I recently read an article by Daniel Miessler that’s been making the rounds about his predictions for the future of cybersecurity. He talks about changes to organizations, the market and the day to day of cybersecurity professionals. His post is definitely worth a read. I also decided to write down some of my thoughts in response.
The original article can be found here: https://danielmiessler.com/blog/thinking-about-the-future-of-infosec-v2022/
Miessler’s main prediction in this area is that security will transition from a discrete area to an embedded one. That it will fold into general engineering and operations and that it will be “[become] a smaller oversight function up with the C-Suite, with strong collaboration with the CFO and the head of legal.”
Not going to lie, I like both of these concepts. Security is by its nature an exercise in risk management and most professionals will tell you that the human and policy aspect far outweighs the IT one. Organizations, where security falls under legal, are not unheard of and I wouldn’t be surprised if it became more popular. However, I don’t particularly see this as the “future” as opposed to an option that will be more appealing to certain companies.
Replacing a dedicated security organization with functions embedded into the rest of the organization is nothing new. Organizations, especially product ones, frequently shift from vertical to horizontal to a matrix and then back again to vertical. I feel this is more of a trend cycle than a one-way maturity function.

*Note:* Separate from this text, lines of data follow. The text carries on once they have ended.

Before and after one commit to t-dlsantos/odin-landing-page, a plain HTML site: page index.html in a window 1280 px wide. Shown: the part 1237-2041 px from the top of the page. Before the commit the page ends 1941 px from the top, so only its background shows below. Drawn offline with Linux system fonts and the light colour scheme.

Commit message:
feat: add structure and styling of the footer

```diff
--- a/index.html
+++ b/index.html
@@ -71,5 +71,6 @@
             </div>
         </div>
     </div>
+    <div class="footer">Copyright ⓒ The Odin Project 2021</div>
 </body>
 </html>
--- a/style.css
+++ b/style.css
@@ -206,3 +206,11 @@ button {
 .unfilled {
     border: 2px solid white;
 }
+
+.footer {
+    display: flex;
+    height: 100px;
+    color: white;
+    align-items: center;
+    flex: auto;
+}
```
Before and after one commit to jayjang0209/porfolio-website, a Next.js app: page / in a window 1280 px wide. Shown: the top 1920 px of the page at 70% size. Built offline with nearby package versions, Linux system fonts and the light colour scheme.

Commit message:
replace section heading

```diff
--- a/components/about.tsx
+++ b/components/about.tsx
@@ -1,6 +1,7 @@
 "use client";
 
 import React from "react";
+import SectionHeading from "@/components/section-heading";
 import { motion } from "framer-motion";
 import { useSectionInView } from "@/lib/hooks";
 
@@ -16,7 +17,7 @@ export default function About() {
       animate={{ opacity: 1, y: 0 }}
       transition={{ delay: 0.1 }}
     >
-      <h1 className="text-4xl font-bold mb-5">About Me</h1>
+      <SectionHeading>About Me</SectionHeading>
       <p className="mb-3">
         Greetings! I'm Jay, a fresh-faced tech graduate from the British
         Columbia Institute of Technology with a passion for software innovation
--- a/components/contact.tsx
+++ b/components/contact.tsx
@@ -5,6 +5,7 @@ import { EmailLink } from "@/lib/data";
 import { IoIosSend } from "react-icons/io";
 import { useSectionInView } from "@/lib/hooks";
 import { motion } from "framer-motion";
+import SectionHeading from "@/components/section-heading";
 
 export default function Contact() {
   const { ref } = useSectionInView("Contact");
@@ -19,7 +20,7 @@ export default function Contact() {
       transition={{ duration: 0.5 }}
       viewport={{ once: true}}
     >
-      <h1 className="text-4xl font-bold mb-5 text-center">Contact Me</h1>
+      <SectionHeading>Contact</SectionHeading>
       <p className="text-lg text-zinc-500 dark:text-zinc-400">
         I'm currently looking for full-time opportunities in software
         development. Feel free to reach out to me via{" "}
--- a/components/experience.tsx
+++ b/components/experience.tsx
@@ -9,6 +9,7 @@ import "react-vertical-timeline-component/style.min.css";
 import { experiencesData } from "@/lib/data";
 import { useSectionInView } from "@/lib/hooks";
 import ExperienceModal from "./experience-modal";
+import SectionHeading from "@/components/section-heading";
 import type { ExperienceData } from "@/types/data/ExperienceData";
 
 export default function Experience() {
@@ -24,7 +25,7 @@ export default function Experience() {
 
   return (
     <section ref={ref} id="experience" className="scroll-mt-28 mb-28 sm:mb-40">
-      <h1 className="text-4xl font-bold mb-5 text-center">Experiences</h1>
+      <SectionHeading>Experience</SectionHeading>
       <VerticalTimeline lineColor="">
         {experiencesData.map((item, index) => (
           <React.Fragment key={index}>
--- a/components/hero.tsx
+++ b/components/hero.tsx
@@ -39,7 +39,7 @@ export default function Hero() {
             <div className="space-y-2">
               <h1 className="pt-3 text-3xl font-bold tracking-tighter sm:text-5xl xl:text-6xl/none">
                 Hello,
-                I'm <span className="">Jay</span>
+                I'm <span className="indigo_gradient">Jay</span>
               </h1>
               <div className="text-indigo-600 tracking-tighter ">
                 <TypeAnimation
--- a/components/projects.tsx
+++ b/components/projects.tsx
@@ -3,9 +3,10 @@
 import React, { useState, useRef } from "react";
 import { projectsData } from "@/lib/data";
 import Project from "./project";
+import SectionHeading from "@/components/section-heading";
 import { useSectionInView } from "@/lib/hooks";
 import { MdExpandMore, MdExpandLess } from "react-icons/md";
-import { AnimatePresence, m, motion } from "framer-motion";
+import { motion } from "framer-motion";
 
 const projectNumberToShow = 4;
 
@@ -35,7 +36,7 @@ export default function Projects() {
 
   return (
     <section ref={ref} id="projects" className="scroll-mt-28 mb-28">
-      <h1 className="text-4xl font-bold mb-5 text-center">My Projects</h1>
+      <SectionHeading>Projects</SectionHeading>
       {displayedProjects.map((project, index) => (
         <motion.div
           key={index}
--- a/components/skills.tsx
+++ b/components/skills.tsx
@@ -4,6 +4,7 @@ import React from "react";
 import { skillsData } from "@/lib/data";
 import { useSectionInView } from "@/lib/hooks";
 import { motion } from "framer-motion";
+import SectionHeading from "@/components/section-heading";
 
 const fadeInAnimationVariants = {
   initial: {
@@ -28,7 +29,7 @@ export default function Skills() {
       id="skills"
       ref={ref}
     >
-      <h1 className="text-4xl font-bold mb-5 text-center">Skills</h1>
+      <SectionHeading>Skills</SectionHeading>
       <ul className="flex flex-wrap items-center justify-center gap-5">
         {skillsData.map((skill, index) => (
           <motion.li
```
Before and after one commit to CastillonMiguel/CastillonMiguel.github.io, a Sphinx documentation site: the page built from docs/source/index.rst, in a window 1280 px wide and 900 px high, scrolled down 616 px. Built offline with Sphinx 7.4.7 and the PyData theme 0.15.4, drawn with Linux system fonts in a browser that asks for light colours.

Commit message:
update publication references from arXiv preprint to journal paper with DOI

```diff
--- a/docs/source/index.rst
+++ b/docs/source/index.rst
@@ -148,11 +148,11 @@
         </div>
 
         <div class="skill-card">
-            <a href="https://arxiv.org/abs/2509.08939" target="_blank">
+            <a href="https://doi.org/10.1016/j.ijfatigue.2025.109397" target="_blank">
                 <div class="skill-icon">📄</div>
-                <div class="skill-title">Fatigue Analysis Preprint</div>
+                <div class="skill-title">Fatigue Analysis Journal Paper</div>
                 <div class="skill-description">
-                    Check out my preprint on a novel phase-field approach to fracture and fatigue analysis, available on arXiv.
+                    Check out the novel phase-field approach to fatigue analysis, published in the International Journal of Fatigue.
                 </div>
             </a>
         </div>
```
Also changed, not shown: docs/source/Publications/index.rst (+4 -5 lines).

Day to Day Changes
These predictions continue to elaborate on the absorption of information security into the greater risk management effort as well as talk about the continued commoditization of the security profession.
Miessler describes a transition from “Wizards to Accountants” with the future state of security resembling a factory. I would agree that process repeatability is a sign of a mature organization and industry. However, I’d argue that the transition here has already occurred and is more dependent on the maturity of the company than the industry. The primary types of jobs Miessler predicts are connecting things together, doing data analytics and process management. Again these are the same types of roles I see in the enterprise today. When I work with a company, I choose a mature tool, an accepted framework and established processes for implementation. There’s not a lot of wizardry that you wouldn’t find in any other type of IT or infrastructure role. Additionally in non-security operations, which is a much more mature field, we still have plenty of wizards; there is just a lot of process and metrics built around it. A lot can be solved by good playbooks and automation, but there is still a never ending stream of obscure bugs that require a creative “wizard” type.
Miessler also talks about AI making a significant effect on the industry and that AI and automation will become inseparable. I think this is to some degree true. The amount of data generated by an organization has long surpassed the amount that can be manually reviewed. Automation is already needed and already exists. AI solutions, in my opinion, have not given us necessarily better results than traditional algorithms. They do however very easily improve the speed in which those algorithms can be developed. That being said, I hesitate to go so far as to say that they will replace analysts to any significant degree. I could see them just as easily generating more insights and thus increasing the number of analysts needed by an organization.
Changes to the market
The last type of changes Miessler discusses are those to the market itself. The predictions that stood out to me are that regulation will continue to have an increased role in driving requirements, that insurance companies will have more influence and become larger players, that the industry will favor general technology companies over security-specific companies and that the large centralized solutions will dominate the enterprise space.
I happen to agree with the first two predictions. Cyber regulations are becoming more commonplace and given the speed of government, it only makes sense that they will continue to mature over the next few decades. Cyber insurance is already a reason for many requirements and that they would become more involved.
The favoring of general tech companies over security companies seems reasonable. Already you can buy security products and even analysts from the likes of IBM, Microsoft and Google. However once again I wonder if Miessler is confusing maturity with trends. Conglomerates grow, then dissolve on a cyclical basis. GE was a huge company but now it’s split, conversely, Disney is larger than ever.
The large centralized solutions that Miessler talks about remind me of SAP. While I don’t strongly disagree that this could happen, I’m not entirely convinced it will. SAP’s creation of an essentially closed garden and ubiquitous ecosystem was not the result of it beating out competitors but instead the result of it being the only alternative to creating it yourself. Today’s cyber ecosystem is already full of vendor offerings that all integrate and connect to each other because they must. I can’t imagine it going backwards.
I imagine that many of Miessler’s predictions will come to pass. The question I see is not when, but for how long. A lot of these predictions have already begun. I feel many of them represent a future trend more than an end state. Still, Miessler does present a well thought out and interesting view that is worth considering and thinking about. All in all, I enjoyed thinking about the future and look forward to seeing if he makes any updates as time goes on.
Written by: Jake
Tagged as: future.